> Task statement
In the data below, which lines contain "team"? List them by copying each one.
Start of Data excerpts
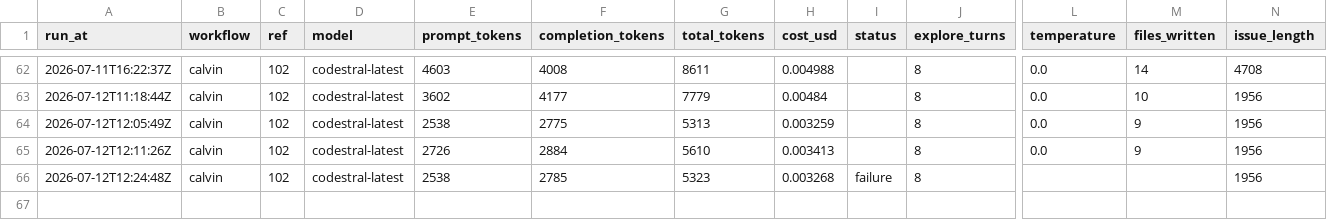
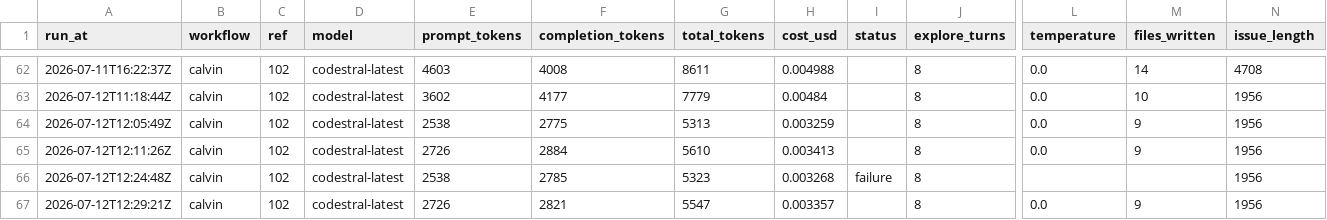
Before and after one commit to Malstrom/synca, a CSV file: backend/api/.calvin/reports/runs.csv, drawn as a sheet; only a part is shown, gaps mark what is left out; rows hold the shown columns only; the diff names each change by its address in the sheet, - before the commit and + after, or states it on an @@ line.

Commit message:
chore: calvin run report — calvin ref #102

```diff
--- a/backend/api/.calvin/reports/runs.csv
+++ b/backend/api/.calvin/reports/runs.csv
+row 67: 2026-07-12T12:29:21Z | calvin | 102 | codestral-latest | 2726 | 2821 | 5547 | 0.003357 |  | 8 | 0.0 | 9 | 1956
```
End of Data excerpts
Start of Data excerpts
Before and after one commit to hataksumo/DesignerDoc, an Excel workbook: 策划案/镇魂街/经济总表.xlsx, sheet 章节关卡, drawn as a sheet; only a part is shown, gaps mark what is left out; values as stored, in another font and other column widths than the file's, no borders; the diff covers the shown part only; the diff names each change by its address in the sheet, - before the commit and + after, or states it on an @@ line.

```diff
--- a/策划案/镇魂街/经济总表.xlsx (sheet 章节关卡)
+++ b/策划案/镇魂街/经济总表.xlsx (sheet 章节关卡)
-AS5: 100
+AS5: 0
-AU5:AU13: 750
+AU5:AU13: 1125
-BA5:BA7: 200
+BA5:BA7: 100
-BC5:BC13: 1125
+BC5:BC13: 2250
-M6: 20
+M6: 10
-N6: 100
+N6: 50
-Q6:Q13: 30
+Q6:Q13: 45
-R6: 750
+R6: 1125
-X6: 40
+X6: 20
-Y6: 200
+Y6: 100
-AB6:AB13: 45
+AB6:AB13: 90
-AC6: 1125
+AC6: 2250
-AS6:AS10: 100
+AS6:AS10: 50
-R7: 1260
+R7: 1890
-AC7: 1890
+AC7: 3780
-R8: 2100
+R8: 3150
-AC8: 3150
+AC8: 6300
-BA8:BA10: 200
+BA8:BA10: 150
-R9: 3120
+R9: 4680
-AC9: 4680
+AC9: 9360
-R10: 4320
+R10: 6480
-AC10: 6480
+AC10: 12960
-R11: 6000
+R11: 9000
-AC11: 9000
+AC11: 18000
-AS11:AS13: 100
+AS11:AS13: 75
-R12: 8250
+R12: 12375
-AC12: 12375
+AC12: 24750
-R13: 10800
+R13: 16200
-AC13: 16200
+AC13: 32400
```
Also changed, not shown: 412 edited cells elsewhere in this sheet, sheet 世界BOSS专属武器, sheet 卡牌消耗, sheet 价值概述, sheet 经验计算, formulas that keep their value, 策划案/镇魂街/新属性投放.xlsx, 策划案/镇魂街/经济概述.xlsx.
End of Data excerpts
Start of Data excerpts
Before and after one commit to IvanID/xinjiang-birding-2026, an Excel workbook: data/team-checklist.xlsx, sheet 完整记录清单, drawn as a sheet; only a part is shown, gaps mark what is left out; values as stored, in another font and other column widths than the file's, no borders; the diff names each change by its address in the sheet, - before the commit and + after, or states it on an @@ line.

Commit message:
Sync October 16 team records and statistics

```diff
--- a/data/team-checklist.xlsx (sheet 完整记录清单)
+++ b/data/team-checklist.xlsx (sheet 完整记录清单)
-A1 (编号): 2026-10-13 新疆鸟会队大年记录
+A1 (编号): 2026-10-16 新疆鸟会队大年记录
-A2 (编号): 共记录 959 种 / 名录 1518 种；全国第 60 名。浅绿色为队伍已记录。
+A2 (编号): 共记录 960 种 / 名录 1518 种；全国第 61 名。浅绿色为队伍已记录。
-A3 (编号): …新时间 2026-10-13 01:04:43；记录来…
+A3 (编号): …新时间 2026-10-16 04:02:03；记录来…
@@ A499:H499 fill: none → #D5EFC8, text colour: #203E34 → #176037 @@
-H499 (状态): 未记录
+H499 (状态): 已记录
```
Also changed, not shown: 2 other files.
End of Data excerpts
> Response to this task
Before and after one commit to IvanID/xinjiang-birding-2026, an Excel workbook: data/team-checklist.xlsx, sheet 完整记录清单, drawn as a sheet; only a part is shown, gaps mark what is left out; values as stored, in another font and other column widths than the file's, no borders; the diff names each change by its address in the sheet, - before the commit and + after, or states it on an @@ line.
Sync October 16 team records and statistics
--- a/data/team-checklist.xlsx (sheet 完整记录清单)
+++ b/data/team-checklist.xlsx (sheet 完整记录清单)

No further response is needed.